◆ **ABOUT THIS TASK**
Every record below is to be copied exactly, with its images omitted.

[PROVIDED MATERIAL — start]

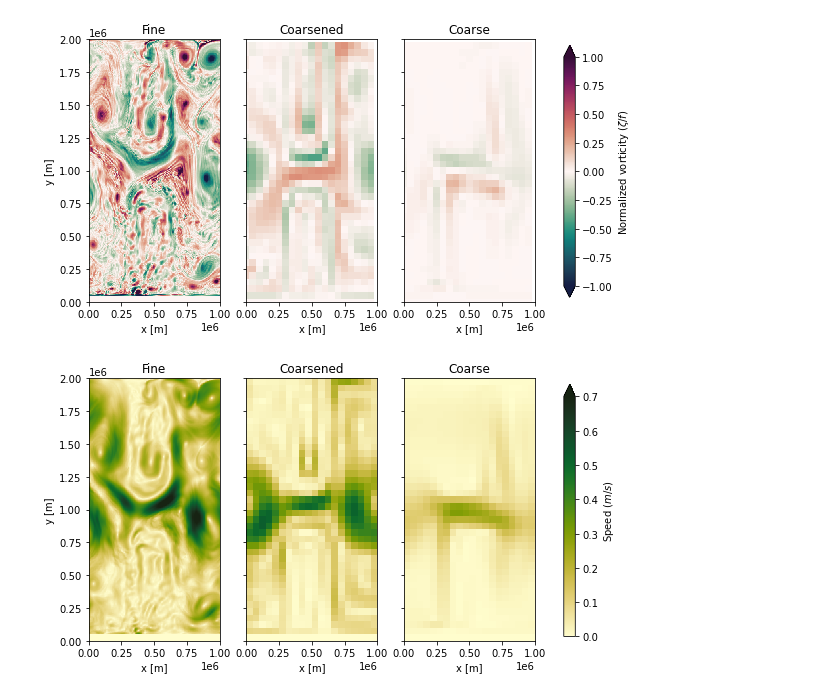
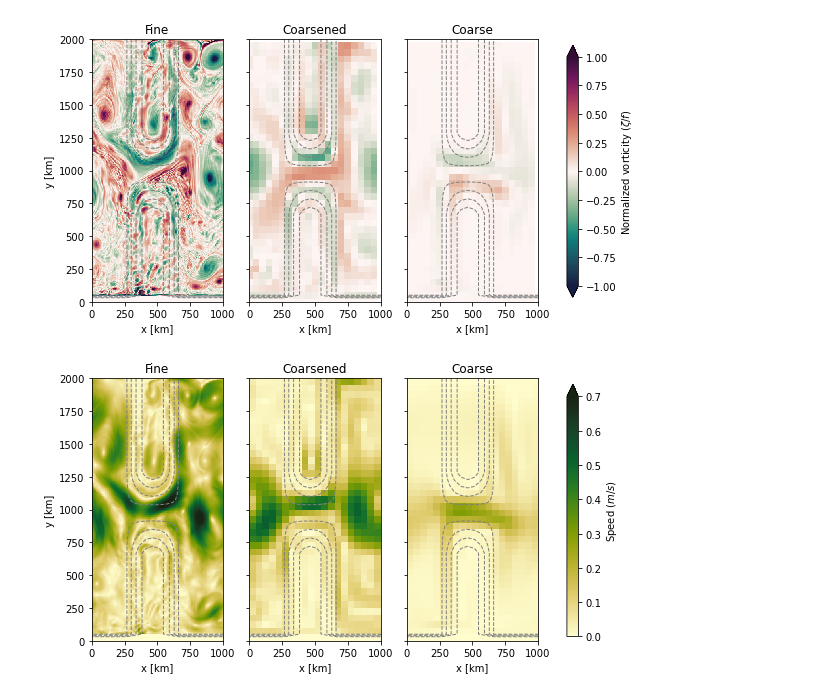
Before and after one commit to daanreijnders/isoneutral-dispersion, a Jupyter notebook: visualization/snapshot_flows.ipynb, the cells around one changed output. Saved outputs shown, nothing was run; the diff lists cells and outputs as text; code cells hidden in the pictures.

```diff
--- a/visualization/snapshot_flows.ipynb
+++ b/visualization/snapshot_flows.ipynb
@@ -9,7 +13,7 @@ import cmocean
 # %%
 data_dir = "/data/oceanparcels/input_data/MITgcm/ACC_channel/"
 ds_fine = xr.open_dataset(data_dir + "ACC_ridge_fine_1y_locb.nc")
-ds_coarsened = xr.open_dataset(data_dir + "ACC_ridge_coarse_1y_locb_tave_fixtemp_with_derivative.nc")
+ds_coarsened = xr.open_dataset(data_dir + "ACC_ridge_fine_1y_locb_coarsened_tave_fixtemp_with_derivative.nc")
 ds_coarse = xr.open_dataset(data_dir + "ACC_ridge_coarse_1y_locb_fixtemp_with_derivative.nc")
 # %%
 metrics = {
@@ -32,6 +31,10 @@ zeta_coarse = (-grid_coarse.diff(ds_coarse.UVEL.isel(time=0, Z=24) * ds_coarse.d
 # %%
 f0=-1.363e-4
 beta=1.313e-11,
+# %%
+topography_coarse = ACC_tools.read_binary_field("/nethome/4302001/diffusion-hydro-mod/ACC_mitgcm_config/GCM/reentrant_coarse/input_ridge_1y_tracer_locb/bathy.50km.bin",
+                                                (40,20),
+                                                dtype=np.dtype('float32'))
 # %%
 fig, ax = plt.subplots(ncols=3, figsize=(8,5))
 
@@ -47,14 +50,24 @@ ax[2].set_title('Coarse')
 
 
 for i in range(3):
+    ax[i].contour(np.linspace(-1e6, 4e6, 100),
+                        np.linspace(0, 2e6, 40),
+                        np.tile(topography_coarse, 5),
+                        levels=np.arange(-3900, -2000, 500),
+                        colors=['grey'],
+                        linestyles='dashed',
+                        linewidths=1,
+                        zorder=2)
     ax[i].set_xlim(0, 1e6)
     ax[i].set_ylim(0, 2e6)
     ax[i].set_aspect(1)
     if i > 0:
         ax[i].set_yticklabels([])
     else:
-        ax[i].set_ylabel("y [m]")
-    ax[i].set_xlabel("x [m]")
+        ax[i].set_ylabel("y [km]")
+        ax[i].set_yticklabels(np.arange(0,2001, 250))
+    ax[i].set_xlabel("x [km]")
+    ax[i].set_xticklabels(np.arange(0,1001, 250))
 
 ax[1].set_ylabel(None)
 ax[2].set_ylabel(None)
@@ -65,36 +78,46 @@ cax = plt.axes([0.95, 0.15, 0.02, 0.7])
 cbar = plt.colorbar(vort_fine_img, cax=cax, shrink=0.5, extend='both', label=r'Normalized vorticity ($\zeta/f$)')
 plt.savefig('out/vorticity.png', dpi=600, bbox_inches='tight')
 # %% [output]
-[figure, old version]
+[figure, new version]
 # %%
 fig, ax = plt.subplots(ncols=3, figsize=(8,5))
 
 speed_fine_img = (np.sqrt(grid_fine.interp(ds_fine.isel(time=0, Z=24).UVEL**2, axis='X', to='center') + grid_fine.interp(ds_fine.isel(time=0, Z=24).VVEL**2, axis='Y', to='center'))).plot(ax=ax[0], vmin=0, vmax=0.7, cmap=cmocean.cm.speed, add_colorbar=False)
 ax[0].set_title('Fine')
 
 speed_coarsened_img = (np.sqrt(grid_coarse.interp(ds_coarsened.isel(Z=24).UVEL**2, axis='X', to='center') + grid_coarse.interp(ds_coarsened.isel(Z=24).VVEL**2, axis='Y', to='center'))).plot(ax=ax[1], vmin=0, vmax=0.7, cmap=cmocean.cm.speed, add_colorbar=False)
 ax[1].set_title('Coarsened')
 
 speed_coarse_img = (np.sqrt(grid_coarse.interp(ds_coarse.isel(time=0, Z=24).UVEL**2, axis='X', to='center') + grid_coarse.interp(ds_coarse.isel(time=0, Z=24).VVEL**2, axis='Y', to='center'))).plot(ax=ax[2], vmin=0, vmax=0.7, cmap=cmocean.cm.speed, add_colorbar=False)
 ax[2].set_title('Coarse')
 
 
 
 for i in range(3):
+    ax[i].contour(np.linspace(-1e6, 4e6, 100),
+                        np.linspace(0, 2e6, 40),
+                        np.tile(topography_coarse, 5),
+                        levels=np.arange(-3900, -2000, 500),
+                        colors=['grey'],
+                        linestyles='dashed',
+                        linewidths=1,
+                        zorder=2)
     ax[i].set_xlim(0, 1e6)
     ax[i].set_ylim(0, 2e6)
     ax[i].set_aspect(1)
     if i > 0:
         ax[i].set_yticklabels([])
     else:
-        ax[i].set_ylabel("y [m]")
-    ax[i].set_xlabel("x [m]")
+        ax[i].set_ylabel("y [km]")
+        ax[i].set_yticklabels(np.arange(0,2001, 250))
+    ax[i].set_xlabel("x [km]")
+    ax[i].set_xticklabels(np.arange(0,1001, 250))
 
 ax[1].set_ylabel(None)
 ax[2].set_ylabel(None)
 
 cax = plt.axes([0.95, 0.15, 0.02, 0.7])
 cbar = plt.colorbar(speed_fine_img, cax=cax, shrink=0.5, extend='max', label=r'Speed ($m/s$)')
 plt.savefig('out/speed.png', dpi=600, bbox_inches='tight')
 # %% [output]
-[figure, old version]
+[figure, new version]
```
Also changed, not shown: parts of 2 cells of this notebook, 37 other files.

[PROVIDED MATERIAL — finish]

◆ **RESPONSE**
Before and after one commit to daanreijnders/isoneutral-dispersion, a Jupyter notebook: visualization/snapshot_flows.ipynb, the cells around one changed output. Saved outputs shown, nothing was run; the diff lists cells and outputs as text; code cells hidden in the pictures.

```diff
--- a/visualization/snapshot_flows.ipynb
+++ b/visualization/snapshot_flows.ipynb
@@ -9,7 +13,7 @@ import cmocean
 # %%
 data_dir = "/data/oceanparcels/input_data/MITgcm/ACC_channel/"
 ds_fine = xr.open_dataset(data_dir + "ACC_ridge_fine_1y_locb.nc")
-ds_coarsened = xr.open_dataset(data_dir + "ACC_ridge_coarse_1y_locb_tave_fixtemp_with_derivative.nc")
+ds_coarsened = xr.open_dataset(data_dir + "ACC_ridge_fine_1y_locb_coarsened_tave_fixtemp_with_derivative.nc")
 ds_coarse = xr.open_dataset(data_dir + "ACC_ridge_coarse_1y_locb_fixtemp_with_derivative.nc")
 # %%
 metrics = {
@@ -32,6 +31,10 @@ zeta_coarse = (-grid_coarse.diff(ds_coarse.UVEL.isel(time=0, Z=24) * ds_coarse.d
 # %%
 f0=-1.363e-4
 beta=1.313e-11,
+# %%
+topography_coarse = ACC_tools.read_binary_field("/nethome/4302001/diffusion-hydro-mod/ACC_mitgcm_config/GCM/reentrant_coarse/input_ridge_1y_tracer_locb/bathy.50km.bin",
+                                                (40,20),
+                                                dtype=np.dtype('float32'))
 # %%
 fig, ax = plt.subplots(ncols=3, figsize=(8,5))
 
@@ -47,14 +50,24 @@ ax[2].set_title('Coarse')
 
 
 for i in range(3):
+    ax[i].contour(np.linspace(-1e6, 4e6, 100),
+                        np.linspace(0, 2e6, 40),
+                        np.tile(topography_coarse, 5),
+                        levels=np.arange(-3900, -2000, 500),
+                        colors=['grey'],
+                        linestyles='dashed',
+                        linewidths=1,
+                        zorder=2)
     ax[i].set_xlim(0, 1e6)
     ax[i].set_ylim(0, 2e6)
     ax[i].set_aspect(1)
     if i > 0:
         ax[i].set_yticklabels([])
     else:
-        ax[i].set_ylabel("y [m]")
-    ax[i].set_xlabel("x [m]")
+        ax[i].set_ylabel("y [km]")
+        ax[i].set_yticklabels(np.arange(0,2001, 250))
+    ax[i].set_xlabel("x [km]")
+    ax[i].set_xticklabels(np.arange(0,1001, 250))
 
 ax[1].set_ylabel(None)
 ax[2].set_ylabel(None)
@@ -65,36 +78,46 @@ cax = plt.axes([0.95, 0.15, 0.02, 0.7])
 cbar = plt.colorbar(vort_fine_img, cax=cax, shrink=0.5, extend='both', label=r'Normalized vorticity ($\zeta/f$)')
 plt.savefig('out/vorticity.png', dpi=600, bbox_inches='tight')
 # %% [output]
-[figure, old version]
+[figure, new version]
 # %%
 fig, ax = plt.subplots(ncols=3, figsize=(8,5))
 
 speed_fine_img = (np.sqrt(grid_fine.interp(ds_fine.isel(time=0, Z=24).UVEL**2, axis='X', to='center') + grid_fine.interp(ds_fine.isel(time=0, Z=24).VVEL**2, axis='Y', to='center'))).plot(ax=ax[0], vmin=0, vmax=0.7, cmap=cmocean.cm.speed, add_colorbar=False)
 ax[0].set_title('Fine')
 
 speed_coarsened_img = (np.sqrt(grid_coarse.interp(ds_coarsened.isel(Z=24).UVEL**2, axis='X', to='center') + grid_coarse.interp(ds_coarsened.isel(Z=24).VVEL**2, axis='Y', to='center'))).plot(ax=ax[1], vmin=0, vmax=0.7, cmap=cmocean.cm.speed, add_colorbar=False)
 ax[1].set_title('Coarsened')
 
 speed_coarse_img = (np.sqrt(grid_coarse.interp(ds_coarse.isel(time=0, Z=24).UVEL**2, axis='X', to='center') + grid_coarse.interp(ds_coarse.isel(time=0, Z=24).VVEL**2, axis='Y', to='center'))).plot(ax=ax[2], vmin=0, vmax=0.7, cmap=cmocean.cm.speed, add_colorbar=False)
 ax[2].set_title('Coarse')
 
 
 
 for i in range(3):
+    ax[i].contour(np.linspace(-1e6, 4e6, 100),
+                        np.linspace(0, 2e6, 40),
+                        np.tile(topography_coarse, 5),
+                        levels=np.arange(-3900, -2000, 500),
+                        colors=['grey'],
+                        linestyles='dashed',
+                        linewidths=1,
+                        zorder=2)
     ax[i].set_xlim(0, 1e6)
     ax[i].set_ylim(0, 2e6)
     ax[i].set_aspect(1)
     if i > 0:
         ax[i].set_yticklabels([])
     else:
-        ax[i].set_ylabel("y [m]")
-    ax[i].set_xlabel("x [m]")
+        ax[i].set_ylabel("y [km]")
+        ax[i].set_yticklabels(np.arange(0,2001, 250))
+    ax[i].set_xlabel("x [km]")
+    ax[i].set_xticklabels(np.arange(0,1001, 250))
 
 ax[1].set_ylabel(None)
 ax[2].set_ylabel(None)
 
 cax = plt.axes([0.95, 0.15, 0.02, 0.7])
 cbar = plt.colorbar(speed_fine_img, cax=cax, shrink=0.5, extend='max', label=r'Speed ($m/s$)')
 plt.savefig('out/speed.png', dpi=600, bbox_inches='tight')
 # %% [output]
-[figure, old version]
+[figure, new version]
```
Also changed, not shown: parts of 2 cells of this notebook, 37 other files.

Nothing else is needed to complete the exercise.